Manchester United’s IPO limps to the goal line
A slashed IPO price and sluggish trading. But nothing dampens the spirit of NYSE Euronext when an IPO comes to town, especially one with the brand oomph of Manchester United, the world’s most famous football club and now its most valuable sports team.
United priced last night at $14, below the expected range of $16 to $20, raising $234 mn and valuing it at $2.3 billion. The stock opened at a disappointing $14.05 and barely budged all day, closing back at $14.
Despite soccer’s low profile in the US, there were enough fans on Wall Street this morning to stage a party for MANU (its new ticker symbol). Giant soccer ball balloons, ball handling displays and a lot of red and gold decorated the outside of the exchange. Inside there was astroturf on the famed floor.
United chose Getco Securities as its designated market maker, perhaps because Donny Civitanova, a big United fan and the trader who would handle the stock, vowed he knew the team better than management, backing up his claim with a photo of Getco employees wearing his collection of past United shirts.
Civitanova drew cheers when he arrived today on the NYSE floor in the current United strip, shorts and soccer cleats. Frank DeGarcia, governor at the NYSE, doubled over laughing and declared it a first for the exchange.
Many other traders, exchange officials and guests also sported United shirts.
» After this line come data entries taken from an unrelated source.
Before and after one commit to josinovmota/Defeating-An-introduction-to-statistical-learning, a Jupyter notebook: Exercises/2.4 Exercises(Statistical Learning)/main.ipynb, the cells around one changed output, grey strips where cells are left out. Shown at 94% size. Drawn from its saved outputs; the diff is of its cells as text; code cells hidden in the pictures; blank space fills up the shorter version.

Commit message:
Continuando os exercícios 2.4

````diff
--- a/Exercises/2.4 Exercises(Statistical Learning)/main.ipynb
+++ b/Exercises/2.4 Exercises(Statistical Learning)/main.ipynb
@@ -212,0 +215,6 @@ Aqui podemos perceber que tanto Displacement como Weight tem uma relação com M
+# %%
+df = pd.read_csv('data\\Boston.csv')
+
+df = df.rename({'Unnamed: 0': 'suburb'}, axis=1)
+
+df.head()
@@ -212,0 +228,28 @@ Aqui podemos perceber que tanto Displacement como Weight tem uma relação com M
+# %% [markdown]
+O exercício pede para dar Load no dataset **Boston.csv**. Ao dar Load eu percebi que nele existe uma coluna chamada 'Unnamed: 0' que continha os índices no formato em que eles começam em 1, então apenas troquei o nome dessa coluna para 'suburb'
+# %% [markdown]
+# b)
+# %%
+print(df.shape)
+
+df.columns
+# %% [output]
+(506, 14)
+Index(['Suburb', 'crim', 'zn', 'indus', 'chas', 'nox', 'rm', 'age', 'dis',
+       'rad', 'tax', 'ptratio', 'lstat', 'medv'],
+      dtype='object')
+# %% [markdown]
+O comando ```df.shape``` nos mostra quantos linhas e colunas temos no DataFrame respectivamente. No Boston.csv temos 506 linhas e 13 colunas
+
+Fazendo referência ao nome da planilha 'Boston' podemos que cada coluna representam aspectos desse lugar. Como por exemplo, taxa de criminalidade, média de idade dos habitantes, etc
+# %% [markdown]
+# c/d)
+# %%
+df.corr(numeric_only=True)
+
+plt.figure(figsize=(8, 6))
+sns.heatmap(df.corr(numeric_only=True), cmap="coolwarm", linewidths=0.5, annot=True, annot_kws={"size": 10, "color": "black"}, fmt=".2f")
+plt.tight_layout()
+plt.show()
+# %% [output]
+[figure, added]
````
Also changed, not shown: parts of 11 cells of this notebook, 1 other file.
Even NYSE CEO Duncan Niederauer had one with his name on the back.
Skepticism had dogged the IPO. Analysts and fans griped about the debt load piled on by the Glazer family, which took United private in 2005 for around $1.5 bn. The Glazers are pocketing half the IPO proceeds with the other half going to the club.
Listing on the NYSE may seem unusual for a European football club considering soccer’s minimal appeal in the US (the US women’s Olympic team’s gold medal yesterday notwithstanding).
United was able to take advantage of the new JOBS Act, which allows a confidential SEC review before issuing a prospectus, and listing in the US allowed the Glazers to retain control of the company through a dual-class voting structure.
All that debt and doubt combined with gloom in the US IPO market since the Facebook debacle were reflected in United’s cut-rate pricing and subsequent stock performance. Still, the fact that the offering took place was impressive, as was the opening kick-off.